Jean Taylor, who became editor of the Los Angeles Times’s “View” section a year after its 1970 founding, complained to Mills that it was women who considered her section unimportant. “We artificially had to put esteem into women’s sections by bringing men in, by running stories all people would be interested in.” This also included hiring male writers. Marj Paxson was laid off in 1970, after getting an award for her work at the St. Petersburg Times’s women’s section [now the Tampa Bay Times]. She was then hired as women’s editor of the Philadelphia Bulletin only to see her job there disappear in favor of a “Focus” section with a male editor. She told Mills, “We were not considered capable of directing this new kind of feature section. That was man’s work.”
Susan Miller, in Journalism Quarterly in 1976, analyzed women’s sections from 1965 and lifestyle sections from 1975 and found that the newly-renamed sections had shrunk in size, while “Entertainment” coverage had increased. And in 1972 a group of women editors filed a lawsuit against the Post, claiming that four women had been laid off from the women’s/style pages in two years, and no corresponding hires had been made in the paper’s “hard” news sections.
In a paper titled “Newspapers’ transition from women’s to style pages: What were they thinking?” in Journalism, Dustin Harp analyzed the conversation in journalism trade publications about women’s and style pages during the time that many were shifting. She found that the transition “was little more than a name change, and certainly not an attitude change.” Editors and reporters “believed that women’s and style sections were interchangeable.” Yet they were letting women go and bringing on more men, suggesting that what had happened was more a narrowing of women’s place in the news than a broadening of the horizons of “style.”
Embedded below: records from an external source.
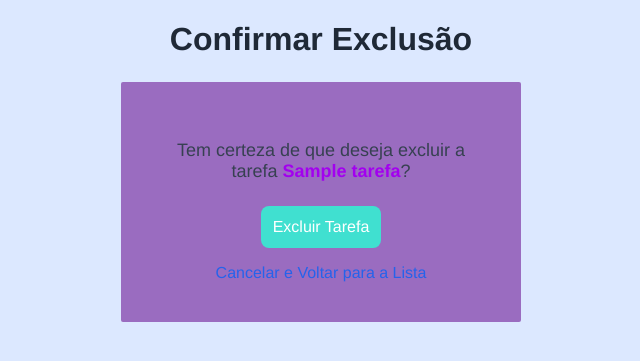
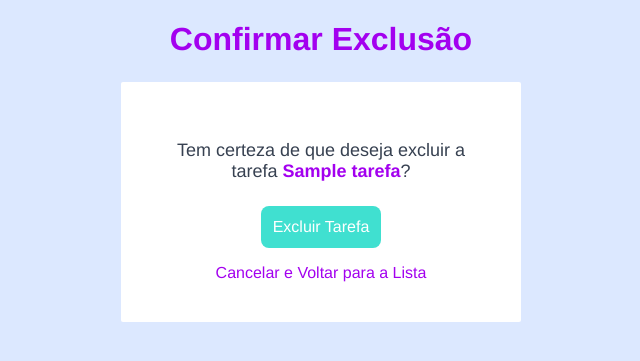
Before and after one commit to avmoonlight/to_do, a Flask app: page /deletar/1 in a window 1280 px wide. Shown: the top 361 px of the page, without its empty margins (319-959 px from the left). Run offline with Flask 3, Linux system fonts and the light colour scheme; tables that the repository leaves empty or names only in its code hold one stand-in row (values such as "Sample post").

Commit message:
confirmar deletar alterou cores, editar modificou para estilos css

```diff
--- a/static/styles/confirmar_deletar.css
+++ b/static/styles/confirmar_deletar.css
@@ -14,16 +14,16 @@ body {
     max-width: 400px;
     margin: auto;
     padding: 40px;
-    background-color: #9a6cc0;
+    background-color: #ffffff;
     border-radius: 2px;
     margin-top: 20px;
 }
 
 h1 {
     text-align: center;
-    font-size: 2rem;
+    font-size: 32px;
     font-weight: bold;
-    color: #1f2937;
+    color: rgb(163, 0, 239);
     margin-bottom: 24px;
 }
 
@@ -59,7 +59,7 @@ button:hover {
 a {
     display: block;
     text-align: center;
-    color: #2563eb;
+    color: rgb(163, 0, 239);
     font-size: 16px;
     margin-top: 16px;
     text-decoration: none;
--- a/static/styles/editar.css
+++ b/static/styles/editar.css
@@ -21,7 +21,10 @@ body {
       color: #333;
     }
 
-    input{
+    input[type="text"],
+    textarea,
+    select,
+    input[type="file"] {
       width: 100%;
       padding: 10px;
       margin-bottom: 16px;
--- a/templates/editar.html
+++ b/templates/editar.html
@@ -37,7 +37,6 @@
       <input type="file" name="imagem">
       <button type="submit">Salvar Alterações</button>
     </form>
-
     <a href="/tarefas" class="back-link">Voltar para a Lista de Tarefas</a>
   </div>
 </body>
```
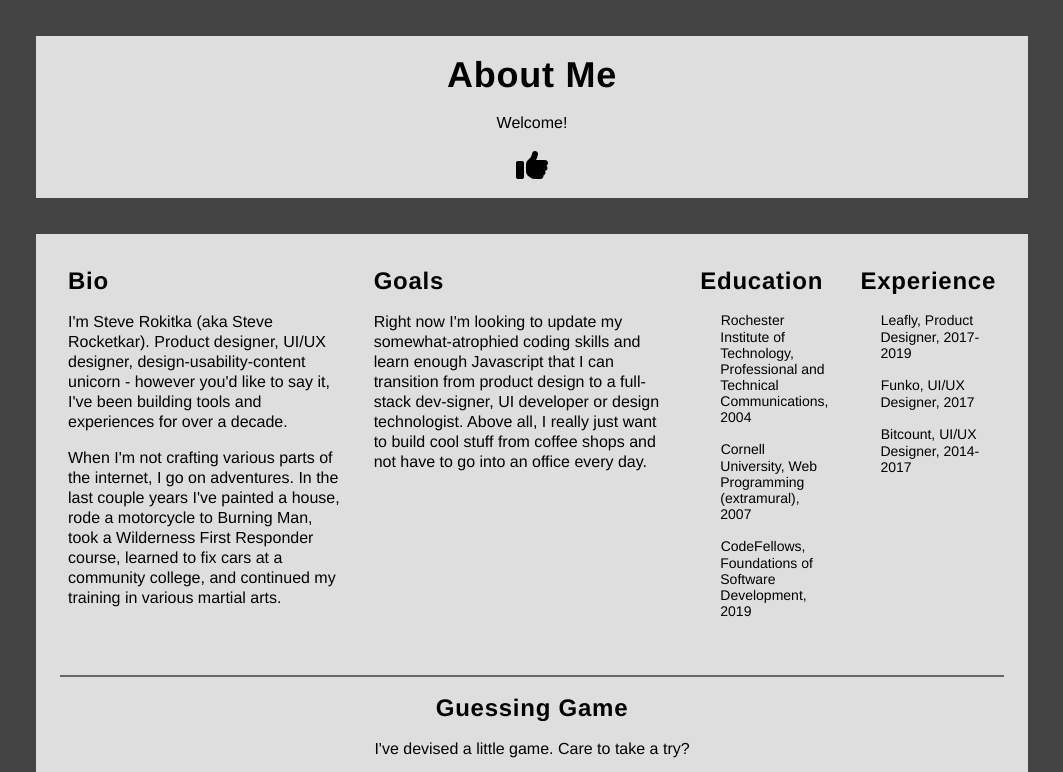
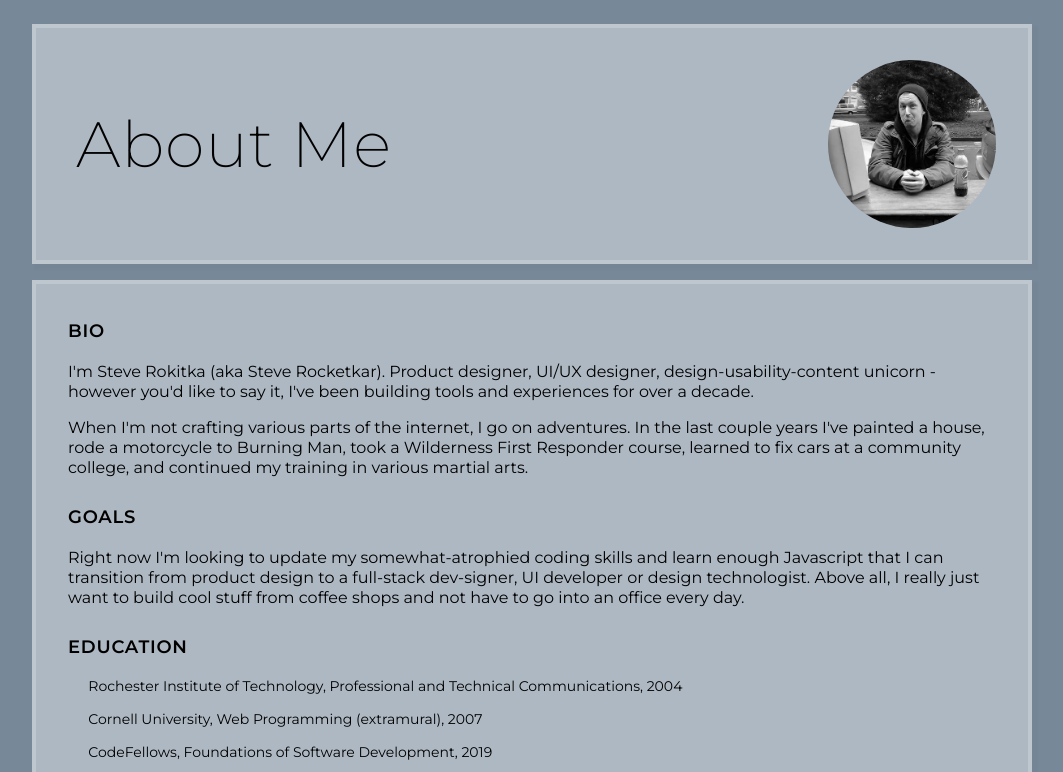
Before and after one commit to spinetree/about-me, a plain HTML site: page index.html in a window 1280 px wide. Shown: the top 772 px of the page, without its empty margins (108-1171 px from the left). Drawn offline with Linux system fonts and the light colour scheme.

Commit message:
MVP color/type updates

```diff
--- a/css/style.css
+++ b/css/style.css
@@ -1,6 +1,6 @@
 /* typography */
 body {
-    font-family: Helvetica, Arial, sans-serif;
+    font-family: 'Montserrat', Helvetica, Arial, sans-serif;
 }
 
 header {
@@ -11,22 +11,26 @@ h1,
 h2,
 h3 {
     letter-spacing: .75px;
-    font-weight: bold;
 }
 
 h1 {
-    font-size: 36px;
+    font-size: 64px;
     line-height: 45px;
+    font-weight: 200;
 }
 
 h2 {
-    font-size: 24px;
+    font-size: 18px;
     line-height: 30px;
+    font-weight: 600;
+    text-transform: uppercase;
+    letter-spacing: .75px;
 }
 
 h3 {
     font-size: 16px;
     line-height: 20px;
+
 }
 
 p {
@@ -59,25 +63,26 @@ ul li:before {
 /* layout */
 
 body {
-    background: #444;
+    background: lightslategray;
 }
 
-header {
-    margin-top: 24px;
+main {}
+
+header,
+section {
+    background: rgba(255, 255, 255, 0.4);
+    margin: 16px auto;
+    padding: 16px;
+    width: 75%;
+    max-width: 960px;
+    min-width: 320px;
+    box-shadow: 4px 4px 2px 2px rgba(0, 0, 0, 0.02);
+    border: 4px solid rgba(255, 255, 255, 0.2);
 }
 
-main,
-header {
-    width: 75%;
-    max-width: 960px;
-    padding: 16px;
-    margin: 36px auto;
-    background: #dedede;
-}
+header {}
 
-section {
-    display: flex;
-}
+section {}
 
 
 article {
@@ -85,11 +90,31 @@ article {
     margin: 8px;
 }
 
+footer {
+    display: block;
+    background: #333;
+    padding: 24px;
+    text-align: center;
+    color: #888;
+}
+
+/* specific elements */
+
+header {
+    margin-top: 24px;
+    min-height: 200px;
+
+}
+
+header h1 {
+    line-height: 200px;
+    float: left;
+    margin-left: 24px;
+}
+
 .game {
     text-align: center;
     padding: 16px;
-    border: 2px solid #666;
-    border-width: 2px 0;
     margin-top: 24px;
     display: block;
     width: 100%;
@@ -99,7 +124,14 @@ article {
     font-family: "Font Awesome 5 Pro";
 }
 
-/* specific elements */
+.selfie {
+    width: 168px;
+    height: 168px;
+    border-radius: 50%;
+    object-fit: cover;
+    float: right;
+    margin: 16px;
+}
 
 button {
     padding: 16px 32px;
--- a/index.html
+++ b/index.html
@@ -4,16 +4,16 @@
 <head>
     <link rel="stylesheet" type="text/css" href="css/reset.css">
     <link rel="stylesheet" type="text/css" href="css/style.css">
+    <link href="https://fonts.googleapis.com/css?family=Montserrat:200,400,600&display=swap" rel="stylesheet">
     <title>About Me</title>
 </head>
 
 <body>
     <header>
-        <h1>About Me</h1>
-        <p class="welcome">Welcome!</p>
-        <p>
-            <i class="fas fa-thumbs-up fa-2x"></i>
-        </p>
+        <div class="content">
+            <h1>About Me</h1>
+        </div>
+        <img class="selfie" src="images/steve.jpg" />
     </header>
     <main>
         <section class="articles">
@@ -86,6 +86,7 @@
 
     </main>
     <footer>
+        <p>&copy;2019 Steve Rocketkar</p>
         <script type="text/javascript" src="js/app.js"></script>
         <script src="https://kit.fontawesome.com/581a82c3d2.js"></script>
     </footer>
```
Also changed, not shown: images/steve.jpg (added), 1 other file.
Or, it could have been a revamp in order to gain new advertisers. Advertising had been important since the birth of the women’s page. Kitch points out that the pages were born alongside the race for mass circulation. Massive monopoly dailies were fueled by advertising dollars, and publishers needed to draw new eyeballs while avoiding offense.
By the 1990s, newspapers were edging toward the rapid decline that we’re all too familiar with these days, and some of them circled back to a renewed women’s section to attract readers. Voss worked for the Chicago Tribune’s revamped women’s page, WomaNews, in the 1990s, and recalls that when she told sources that she was writing for the women’s section, many of them were pleased, thinking her story would be pro-woman, rather than repeat the sexist problems of much of the rest of the media. And yet she also garnered criticism from a few fellow reporters for working there.
Today on the Web, women’s websites are thriving and many popular news and commentary sites maintain a women’s section. Ruth Rosen criticizes this tendency, writing, “My concern is that gender equality will only emerge when men are educated about women’s lives and when women stop being quarantined as ‘the other.’”